Intel announced this week that their operations in the United States, Costa Rica, and India are officially net positive on water use, meaning Intel restores more freshwater than they take in. In Arizona, fifteen Intel-funded projects helped restore 890 million gallons to the watershed in 2021.
In Arizona, an Intel-funded project incentivized farmers near the Verde River to switch out crops that require heavy irrigation in the summer months for barley, which is harvested earlier in the year and requires less water. As part of the project, an investment in a local malt house lowered the transaction costs involved in malting barley, which can then be sold to local breweries that previously had to use out-of-state suppliers.
“Intel was one of the first tech companies to make a public commitment around water restoration, but we’re not alone in this. In the years since we announced our water commitment, we’ve had conversations with other companies who have come to us for help or advice with setting their own water stewardship goals. Although water challenges are local, the partnerships, collective actions and investments are global,” said Fawn Bergen Corporate Sustainability Manager at Intel.
This achievement reflects Intel’s long-running commitment to conserve water and minimize the impact on the planet – one that goes beyond the bounds of Intel’s campuses and is motivated by more than just saving money on the water bill.
Last year, Intel used 16 billion gallons of freshwater, reclaimed water and desalinated water. Internal water management practices resulted in more than 13 billion gallons of water flowing out of Intel, back to surrounding communities.

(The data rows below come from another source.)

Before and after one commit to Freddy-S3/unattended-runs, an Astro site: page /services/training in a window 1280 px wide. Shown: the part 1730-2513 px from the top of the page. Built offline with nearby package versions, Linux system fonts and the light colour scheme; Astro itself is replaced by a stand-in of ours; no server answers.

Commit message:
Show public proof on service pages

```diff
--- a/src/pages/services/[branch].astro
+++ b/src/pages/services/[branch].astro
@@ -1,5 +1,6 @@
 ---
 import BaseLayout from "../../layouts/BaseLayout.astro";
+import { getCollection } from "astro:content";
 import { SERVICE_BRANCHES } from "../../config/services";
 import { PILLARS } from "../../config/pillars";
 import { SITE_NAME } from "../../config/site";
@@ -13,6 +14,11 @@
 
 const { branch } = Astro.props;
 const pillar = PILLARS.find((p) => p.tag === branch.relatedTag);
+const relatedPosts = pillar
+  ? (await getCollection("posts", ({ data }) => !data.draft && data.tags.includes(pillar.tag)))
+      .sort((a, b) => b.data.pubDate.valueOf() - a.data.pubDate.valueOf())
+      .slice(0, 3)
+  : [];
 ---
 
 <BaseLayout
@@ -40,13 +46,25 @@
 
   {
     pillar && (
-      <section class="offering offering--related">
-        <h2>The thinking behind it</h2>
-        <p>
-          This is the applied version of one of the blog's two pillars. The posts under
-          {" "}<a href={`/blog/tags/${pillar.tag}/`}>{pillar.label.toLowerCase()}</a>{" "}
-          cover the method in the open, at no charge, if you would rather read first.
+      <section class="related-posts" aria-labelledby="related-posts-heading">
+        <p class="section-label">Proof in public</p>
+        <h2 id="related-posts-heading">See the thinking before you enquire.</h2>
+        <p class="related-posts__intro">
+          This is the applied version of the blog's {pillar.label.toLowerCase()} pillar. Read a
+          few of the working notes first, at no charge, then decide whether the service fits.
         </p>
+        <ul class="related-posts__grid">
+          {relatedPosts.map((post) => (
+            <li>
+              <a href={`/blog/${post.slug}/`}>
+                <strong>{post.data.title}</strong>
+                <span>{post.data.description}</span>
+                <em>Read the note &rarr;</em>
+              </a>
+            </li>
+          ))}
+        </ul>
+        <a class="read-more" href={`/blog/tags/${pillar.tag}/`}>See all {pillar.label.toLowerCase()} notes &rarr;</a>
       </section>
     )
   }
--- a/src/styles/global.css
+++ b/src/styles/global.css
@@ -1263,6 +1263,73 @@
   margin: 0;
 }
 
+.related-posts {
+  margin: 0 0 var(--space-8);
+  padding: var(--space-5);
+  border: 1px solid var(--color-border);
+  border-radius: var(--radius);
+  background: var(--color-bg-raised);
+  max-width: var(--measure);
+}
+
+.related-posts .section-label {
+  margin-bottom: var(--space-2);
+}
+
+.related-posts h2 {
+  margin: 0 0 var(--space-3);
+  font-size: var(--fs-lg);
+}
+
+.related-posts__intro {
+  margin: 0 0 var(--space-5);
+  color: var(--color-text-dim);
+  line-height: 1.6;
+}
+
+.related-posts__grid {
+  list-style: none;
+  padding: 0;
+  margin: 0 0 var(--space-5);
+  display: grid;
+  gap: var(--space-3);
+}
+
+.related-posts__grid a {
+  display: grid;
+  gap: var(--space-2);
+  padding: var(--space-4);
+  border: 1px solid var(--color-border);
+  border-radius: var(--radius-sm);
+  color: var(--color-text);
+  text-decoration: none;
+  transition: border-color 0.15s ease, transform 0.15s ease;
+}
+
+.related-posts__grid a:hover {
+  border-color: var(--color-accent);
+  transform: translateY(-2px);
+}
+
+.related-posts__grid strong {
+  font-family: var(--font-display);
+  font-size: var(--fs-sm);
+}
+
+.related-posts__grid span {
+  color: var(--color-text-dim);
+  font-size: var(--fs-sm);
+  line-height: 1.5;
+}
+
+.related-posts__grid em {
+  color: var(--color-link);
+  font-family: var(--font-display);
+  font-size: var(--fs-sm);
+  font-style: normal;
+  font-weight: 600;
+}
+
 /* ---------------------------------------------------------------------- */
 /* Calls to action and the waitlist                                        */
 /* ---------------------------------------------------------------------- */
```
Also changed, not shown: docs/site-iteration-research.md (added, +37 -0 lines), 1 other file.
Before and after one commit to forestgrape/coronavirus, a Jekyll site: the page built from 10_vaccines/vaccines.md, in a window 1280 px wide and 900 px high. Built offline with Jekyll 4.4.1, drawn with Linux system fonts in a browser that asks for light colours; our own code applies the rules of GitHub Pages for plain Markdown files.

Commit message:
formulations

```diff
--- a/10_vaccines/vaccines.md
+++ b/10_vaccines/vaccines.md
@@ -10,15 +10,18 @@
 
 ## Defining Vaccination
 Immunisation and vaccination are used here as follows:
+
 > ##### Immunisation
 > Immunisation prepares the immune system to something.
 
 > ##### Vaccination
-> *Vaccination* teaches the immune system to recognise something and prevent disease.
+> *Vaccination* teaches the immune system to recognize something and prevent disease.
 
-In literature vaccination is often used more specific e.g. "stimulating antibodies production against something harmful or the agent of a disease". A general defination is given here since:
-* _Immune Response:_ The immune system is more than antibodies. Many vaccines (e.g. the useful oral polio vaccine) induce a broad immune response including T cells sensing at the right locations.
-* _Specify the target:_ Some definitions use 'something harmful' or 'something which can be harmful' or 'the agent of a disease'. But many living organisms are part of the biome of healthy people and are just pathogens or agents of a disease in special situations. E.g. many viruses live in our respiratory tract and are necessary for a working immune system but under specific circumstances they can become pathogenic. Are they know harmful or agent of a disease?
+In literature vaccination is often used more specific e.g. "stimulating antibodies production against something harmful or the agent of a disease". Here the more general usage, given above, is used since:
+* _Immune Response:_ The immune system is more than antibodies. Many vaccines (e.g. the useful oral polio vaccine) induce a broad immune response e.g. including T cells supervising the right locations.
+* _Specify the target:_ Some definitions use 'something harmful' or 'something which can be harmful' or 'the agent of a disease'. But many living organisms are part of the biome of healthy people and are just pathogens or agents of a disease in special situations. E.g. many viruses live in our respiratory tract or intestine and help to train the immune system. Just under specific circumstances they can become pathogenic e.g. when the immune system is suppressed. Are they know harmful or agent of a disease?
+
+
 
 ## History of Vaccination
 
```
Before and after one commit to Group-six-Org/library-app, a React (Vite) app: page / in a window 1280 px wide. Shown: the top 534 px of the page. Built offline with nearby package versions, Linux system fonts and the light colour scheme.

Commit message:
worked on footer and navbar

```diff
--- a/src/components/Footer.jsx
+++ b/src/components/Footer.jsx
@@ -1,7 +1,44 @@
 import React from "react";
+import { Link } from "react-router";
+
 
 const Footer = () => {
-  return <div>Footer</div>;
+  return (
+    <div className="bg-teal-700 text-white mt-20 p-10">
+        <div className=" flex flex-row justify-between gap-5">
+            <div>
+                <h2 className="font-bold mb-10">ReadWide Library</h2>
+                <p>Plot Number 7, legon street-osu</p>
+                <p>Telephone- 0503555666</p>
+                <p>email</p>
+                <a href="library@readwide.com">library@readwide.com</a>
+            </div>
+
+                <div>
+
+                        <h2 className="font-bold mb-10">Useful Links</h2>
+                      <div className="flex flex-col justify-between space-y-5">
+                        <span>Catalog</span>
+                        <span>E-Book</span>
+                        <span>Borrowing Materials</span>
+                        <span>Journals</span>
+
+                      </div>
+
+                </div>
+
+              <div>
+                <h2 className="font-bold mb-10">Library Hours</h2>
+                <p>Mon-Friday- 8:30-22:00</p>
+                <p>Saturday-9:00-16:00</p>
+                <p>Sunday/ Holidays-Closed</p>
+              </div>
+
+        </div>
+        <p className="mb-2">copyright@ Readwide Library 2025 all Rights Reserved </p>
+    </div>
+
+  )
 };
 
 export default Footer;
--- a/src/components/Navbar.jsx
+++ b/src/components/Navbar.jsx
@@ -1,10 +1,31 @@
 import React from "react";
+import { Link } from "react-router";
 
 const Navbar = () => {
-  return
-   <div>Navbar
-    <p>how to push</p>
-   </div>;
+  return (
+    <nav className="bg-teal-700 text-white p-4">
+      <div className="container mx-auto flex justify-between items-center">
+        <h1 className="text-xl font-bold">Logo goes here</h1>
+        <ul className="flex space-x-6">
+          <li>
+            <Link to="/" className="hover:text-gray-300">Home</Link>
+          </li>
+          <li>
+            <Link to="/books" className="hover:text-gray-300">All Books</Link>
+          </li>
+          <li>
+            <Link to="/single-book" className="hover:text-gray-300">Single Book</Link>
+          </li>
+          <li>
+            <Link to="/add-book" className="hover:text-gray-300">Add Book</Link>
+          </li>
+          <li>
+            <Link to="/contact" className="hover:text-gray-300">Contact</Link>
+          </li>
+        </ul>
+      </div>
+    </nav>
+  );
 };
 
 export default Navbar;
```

Adding in restoration projects, Intel is edging toward its global goal of returning and restoring more water than it uses to the community and the environment.